WORK TASK
Leave out the pictures and return every entry exactly as it appears.

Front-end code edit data
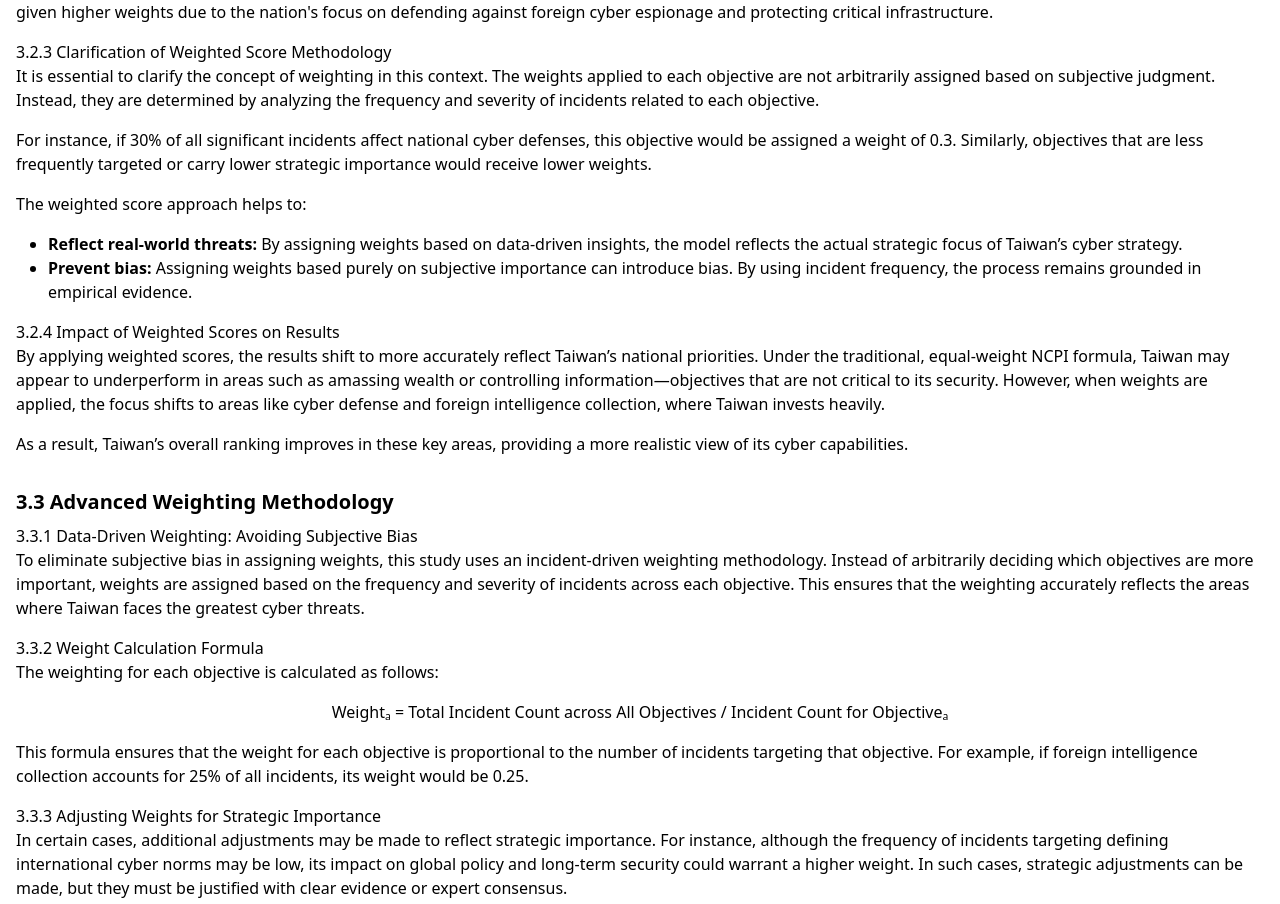
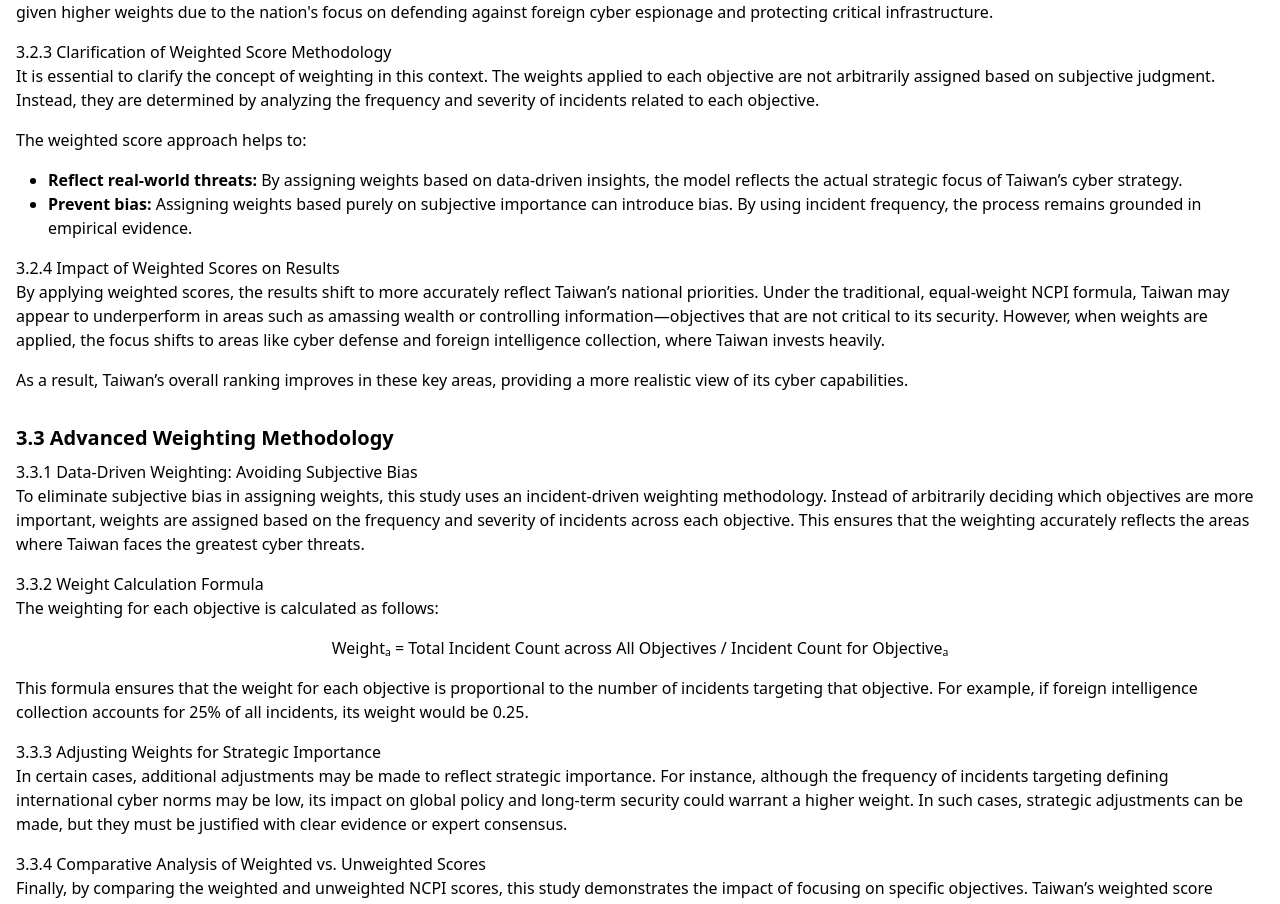
Before and after one commit to oboro-ryu/cyberpowerindex-research, a Next.js app: page / in a window 1280 px wide. Shown: the part 3306-4210 px from the top of the page. Built offline with nearby package versions, Linux system fonts and the light colour scheme.

Commit message:
Initial commit

```diff
--- a/src/app/page.jsx
+++ b/src/app/page.jsx
@@ -420,12 +420,6 @@ function MainComponent() {
             subjective judgment. Instead, they are determined by analyzing the
             frequency and severity of incidents related to each objective.
           </p>
-          <p className="mb-4">
-            For instance, if 30% of all significant incidents affect national cyber
-            defenses, this objective would be assigned a weight of 0.3. Similarly,
-            objectives that are less frequently targeted or carry lower strategic
-            importance would receive lower weights.
-          </p>
           <p className="mb-4">The weighted score approach helps to:</p>
           <ul className="list-disc ml-8 mb-4">
             <li>
```
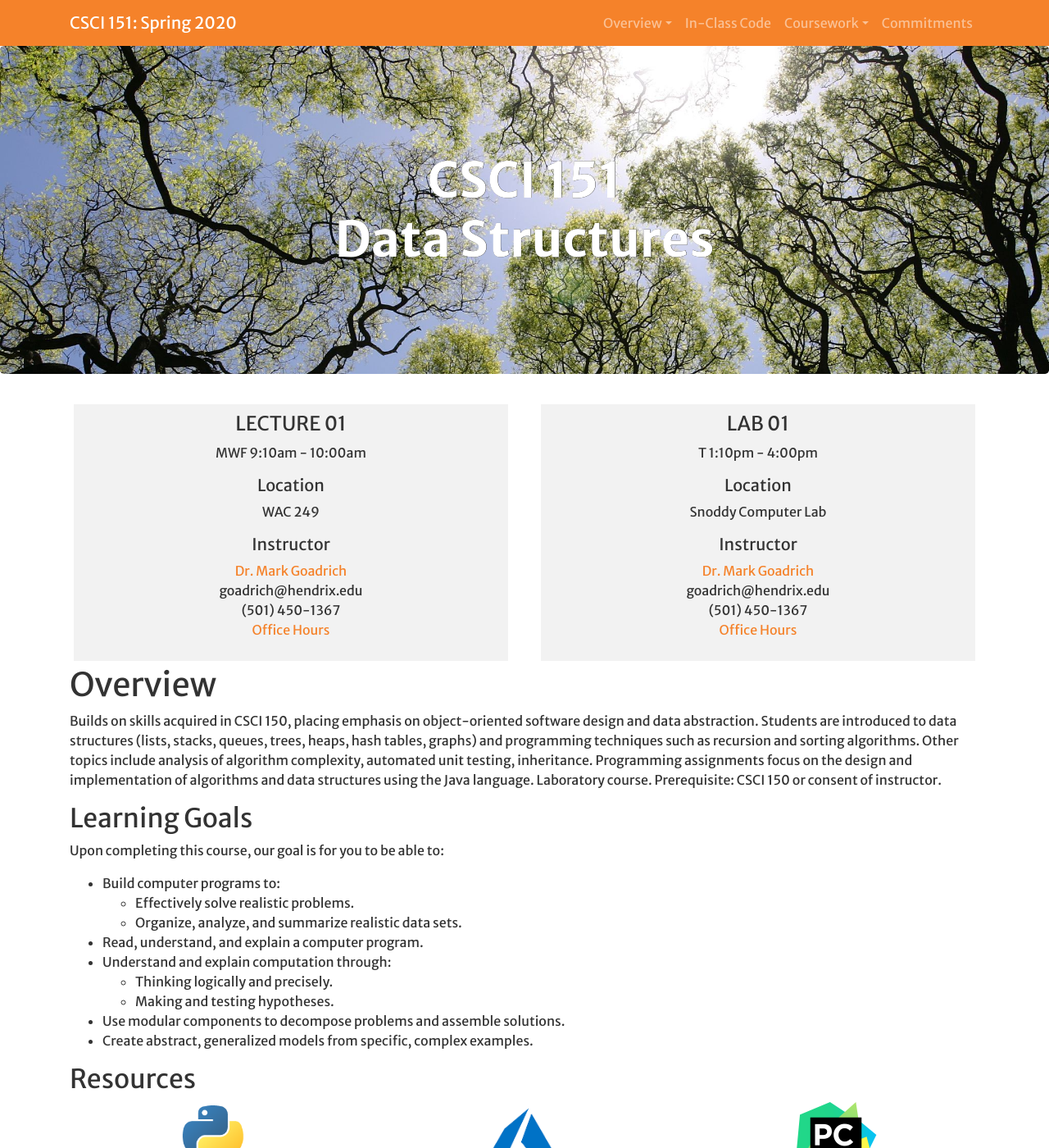
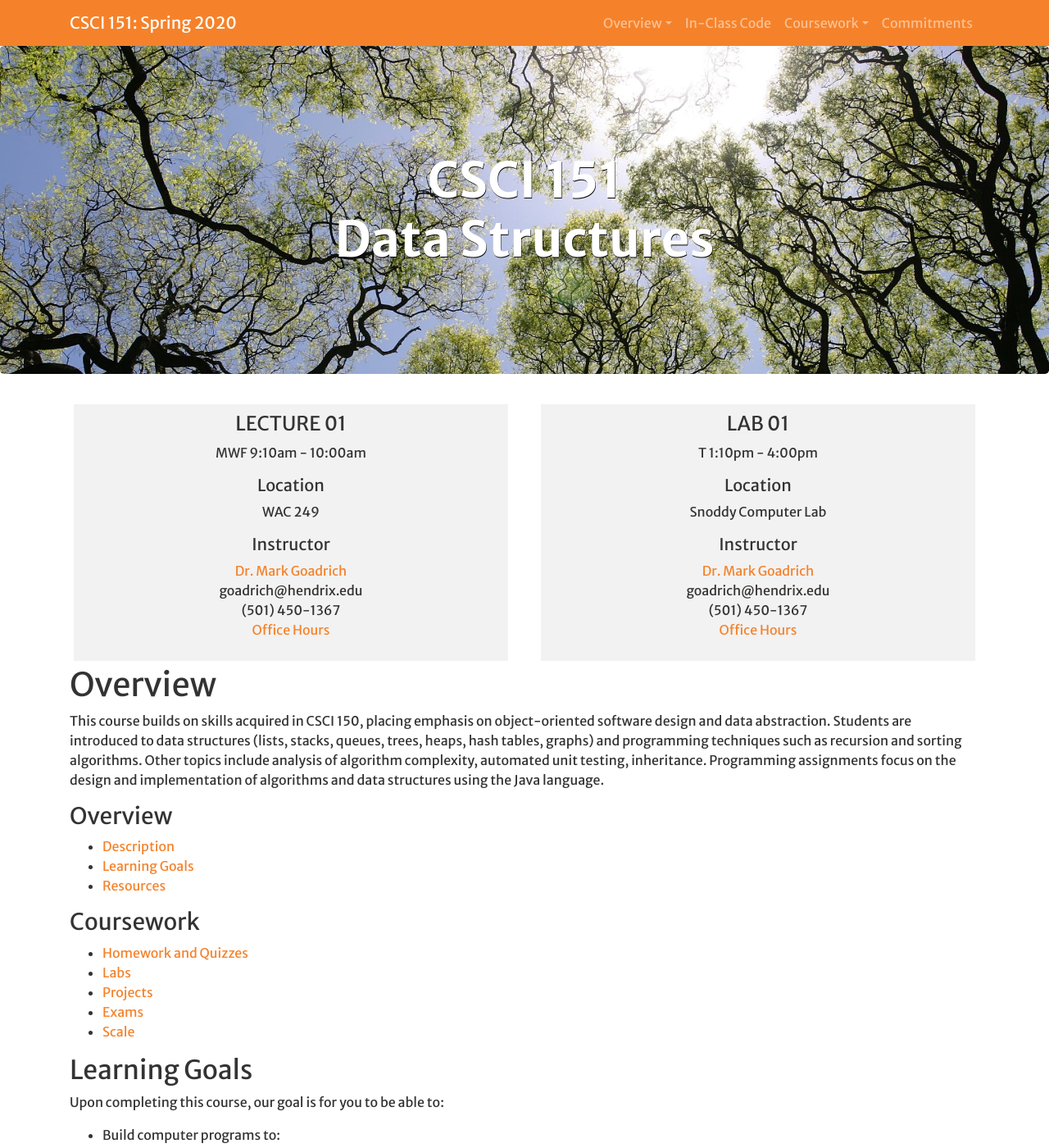
Before and after one commit to Hendrix-CS/csci151, a Jekyll site: the page built from index.md, in a window 1280 px wide and 1400 px high. Shown: the whole window at 82% size. Built offline with Jekyll 4.4.1, drawn with Linux system fonts in a browser that asks for light colours; a script that is not in the unit is left out; our own code applies the rules of GitHub Pages for plain Markdown files; some of the changed text lies outside the part shown.

Commit message:
Adding more shadow

```diff
--- a/_config.yml
+++ b/_config.yml
@@ -14,20 +14,45 @@
 # You can create any custom variable you would like, and they will be accessible
 # in the templates via {{ site.myvariable }}.
 description: >- # this means to ignore newlines until "baseurl:"
-  Builds on skills acquired in CSCI 150, placing emphasis on object-oriented
+  This course builds on skills acquired in CSCI 150, placing emphasis on object-oriented
   software design and data abstraction. Students are introduced to data
   structures (lists, stacks, queues, trees, heaps, hash tables, graphs) and
   programming techniques such as recursion and sorting algorithms. Other topics
   include analysis of algorithm complexity, automated unit testing, inheritance.
   Programming assignments focus on the design and implementation of algorithms
-  and data structures using the Java language. Laboratory course. Prerequisite:
-  CSCI 150 or consent of instructor.
+  and data structures using the Java language.
 baseurl: "/csci151" # the subpath of your site, e.g. /blog
 url: "" # the base hostname & protocol for your site, e.g. http://example.com
 
 number: CSCI 151
 title: Data Structures
 semester: Spring 2020
+
+navigation:
+  - title: Overview
+    subfolderitems:
+      - page: Description
+        url: '#description'
+      - page: Learning Goals
+        url: '#goals'
+      - page: Resources
+        url: '#resources'
+  - page: In-Class Code
+    url: '#inclasscode'
+  - title: Coursework
+    subfolderitems:
+      - page: Homework and Quizzes
+        url: '#hwqz'
+      - page: Labs
+        url: '#labs'
+      - page: Projects
+        url: '#projects'
+      - page: Exams
+        url: '#exams'
+      - page: Scale
+        url: '#scale'
+  - page: Commitments
+    url: '#commitments'
 
 instructors:
   - id: yorgey
@@ -53,31 +78,24 @@ offerings:
     time: T 1:10pm - 4:00pm
     instructor: goadrich
 
-
 resources:
-  - name: Python 3
+  - name: Java
     image: assets/images/pythonlogo.png
     url: http://python.org
-  - name: Azure Notebooks
+  - name: IntelliJ
     image: assets/images/azure.png
     url: https://notebooks.azure.com/
-  - name: Pycharm
+  - name: JavaFX
     image: assets/images/pycharmlogo.png
     url: https://www.jetbrains.com/pycharm/
 
 extra-resources:
-  - name: "How to Think Like a Computer Scientist: Interactive Edition"
+  - name: Java4Python
     image: assets/images/runestone_logo.png
-    url: https://runestone.academy/runestone/books/published/thinkcspy/index.html
-  - name: Python Tutor
-    image: assets/images/python_tutor.png
-    url: http://pythontutor.com/
-  - name: CodingBat Python
+    url: https://runestone.academy/runestone/books/published/java4python/index.html
+  - name: CodingBat Java
     image: assets/images/codingbat.jpg
-    url: https://codingbat.com/python
-  - name: CheckiO Python Practice
-    image: assets/images/checkio_logo_small.png
-    url: https://py.checkio.org/
+    url: https://codingbat.com/
 
 # Build settings
 markdown: kramdown
--- a/assets/css/csci150.css
+++ b/assets/css/csci150.css
@@ -31,7 +31,7 @@ body {
   background-size: cover;
   color: #ffffff;
   height: 400px;
-  text-shadow: 0.25px 0.25px 0.25px #000000;
+  text-shadow: 0.5px 0.5px 0.5px #000000;
 }
 
 
--- a/index.md
+++ b/index.md
@@ -8,6 +8,22 @@ layout: course-multi
 # <a name="description">Overview</a>
 
 {{ site.description }}
+
+<div>
+{% if site.navigation[0] %}
+  {% for item in site.navigation %}
+    <h3>{{ item.title }}</h3>
+      {% if item.subfolderitems[0] %}
+        <ul>
+          {% for entry in item.subfolderitems %}
+              <li><a href="{{ entry.url }}">{{ entry.page }}</a>
+              </li>
+          {% endfor %}
+        </ul>
+      {% endif %}
+    {% endfor %}
+{% endif %}
+</div>
 
 ## <a name="goals">Learning Goals</a>
 
```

OUTPUT FOR THIS EXERCISE
Before and after one commit to oboro-ryu/cyberpowerindex-research, a Next.js app: page / in a window 1280 px wide. Shown: the part 3306-4210 px from the top of the page. Built offline with nearby package versions, Linux system fonts and the light colour scheme.

Commit message:
Initial commit

```diff
--- a/src/app/page.jsx
+++ b/src/app/page.jsx
@@ -420,12 +420,6 @@ function MainComponent() {
             subjective judgment. Instead, they are determined by analyzing the
             frequency and severity of incidents related to each objective.
           </p>
-          <p className="mb-4">
-            For instance, if 30% of all significant incidents affect national cyber
-            defenses, this objective would be assigned a weight of 0.3. Similarly,
-            objectives that are less frequently targeted or carry lower strategic
-            importance would receive lower weights.
-          </p>
           <p className="mb-4">The weighted score approach helps to:</p>
           <ul className="list-disc ml-8 mb-4">
             <li>
```
Before and after one commit to Hendrix-CS/csci151, a Jekyll site: the page built from index.md, in a window 1280 px wide and 1400 px high. Shown: the whole window at 82% size. Built offline with Jekyll 4.4.1, drawn with Linux system fonts in a browser that asks for light colours; a script that is not in the unit is left out; our own code applies the rules of GitHub Pages for plain Markdown files; some of the changed text lies outside the part shown.

Commit message:
Adding more shadow

```diff
--- a/_config.yml
+++ b/_config.yml
@@ -14,20 +14,45 @@
 # You can create any custom variable you would like, and they will be accessible
 # in the templates via {{ site.myvariable }}.
 description: >- # this means to ignore newlines until "baseurl:"
-  Builds on skills acquired in CSCI 150, placing emphasis on object-oriented
+  This course builds on skills acquired in CSCI 150, placing emphasis on object-oriented
   software design and data abstraction. Students are introduced to data
   structures (lists, stacks, queues, trees, heaps, hash tables, graphs) and
   programming techniques such as recursion and sorting algorithms. Other topics
   include analysis of algorithm complexity, automated unit testing, inheritance.
   Programming assignments focus on the design and implementation of algorithms
-  and data structures using the Java language. Laboratory course. Prerequisite:
-  CSCI 150 or consent of instructor.
+  and data structures using the Java language.
 baseurl: "/csci151" # the subpath of your site, e.g. /blog
 url: "" # the base hostname & protocol for your site, e.g. http://example.com
 
 number: CSCI 151
 title: Data Structures
 semester: Spring 2020
+
+navigation:
+  - title: Overview
+    subfolderitems:
+      - page: Description
+        url: '#description'
+      - page: Learning Goals
+        url: '#goals'
+      - page: Resources
+        url: '#resources'
+  - page: In-Class Code
+    url: '#inclasscode'
+  - title: Coursework
+    subfolderitems:
+      - page: Homework and Quizzes
+        url: '#hwqz'
+      - page: Labs
+        url: '#labs'
+      - page: Projects
+        url: '#projects'
+      - page: Exams
+        url: '#exams'
+      - page: Scale
+        url: '#scale'
+  - page: Commitments
+    url: '#commitments'
 
 instructors:
   - id: yorgey
@@ -53,31 +78,24 @@ offerings:
     time: T 1:10pm - 4:00pm
     instructor: goadrich
 
-
 resources:
-  - name: Python 3
+  - name: Java
     image: assets/images/pythonlogo.png
     url: http://python.org
-  - name: Azure Notebooks
+  - name: IntelliJ
     image: assets/images/azure.png
     url: https://notebooks.azure.com/
-  - name: Pycharm
+  - name: JavaFX
     image: assets/images/pycharmlogo.png
     url: https://www.jetbrains.com/pycharm/
 
 extra-resources:
-  - name: "How to Think Like a Computer Scientist: Interactive Edition"
+  - name: Java4Python
     image: assets/images/runestone_logo.png
-    url: https://runestone.academy/runestone/books/published/thinkcspy/index.html
-  - name: Python Tutor
-    image: assets/images/python_tutor.png
-    url: http://pythontutor.com/
-  - name: CodingBat Python
+    url: https://runestone.academy/runestone/books/published/java4python/index.html
+  - name: CodingBat Java
     image: assets/images/codingbat.jpg
-    url: https://codingbat.com/python
-  - name: CheckiO Python Practice
-    image: assets/images/checkio_logo_small.png
-    url: https://py.checkio.org/
+    url: https://codingbat.com/
 
 # Build settings
 markdown: kramdown
--- a/assets/css/csci150.css
+++ b/assets/css/csci150.css
@@ -31,7 +31,7 @@ body {
   background-size: cover;
   color: #ffffff;
   height: 400px;
-  text-shadow: 0.25px 0.25px 0.25px #000000;
+  text-shadow: 0.5px 0.5px 0.5px #000000;
 }
 
 
--- a/index.md
+++ b/index.md
@@ -8,6 +8,22 @@ layout: course-multi
 # <a name="description">Overview</a>
 
 {{ site.description }}
+
+<div>
+{% if site.navigation[0] %}
+  {% for item in site.navigation %}
+    <h3>{{ item.title }}</h3>
+      {% if item.subfolderitems[0] %}
+        <ul>
+          {% for entry in item.subfolderitems %}
+              <li><a href="{{ entry.url }}">{{ entry.page }}</a>
+              </li>
+          {% endfor %}
+        </ul>
+      {% endif %}
+    {% endfor %}
+{% endif %}
+</div>
 
 ## <a name="goals">Learning Goals</a>
 
```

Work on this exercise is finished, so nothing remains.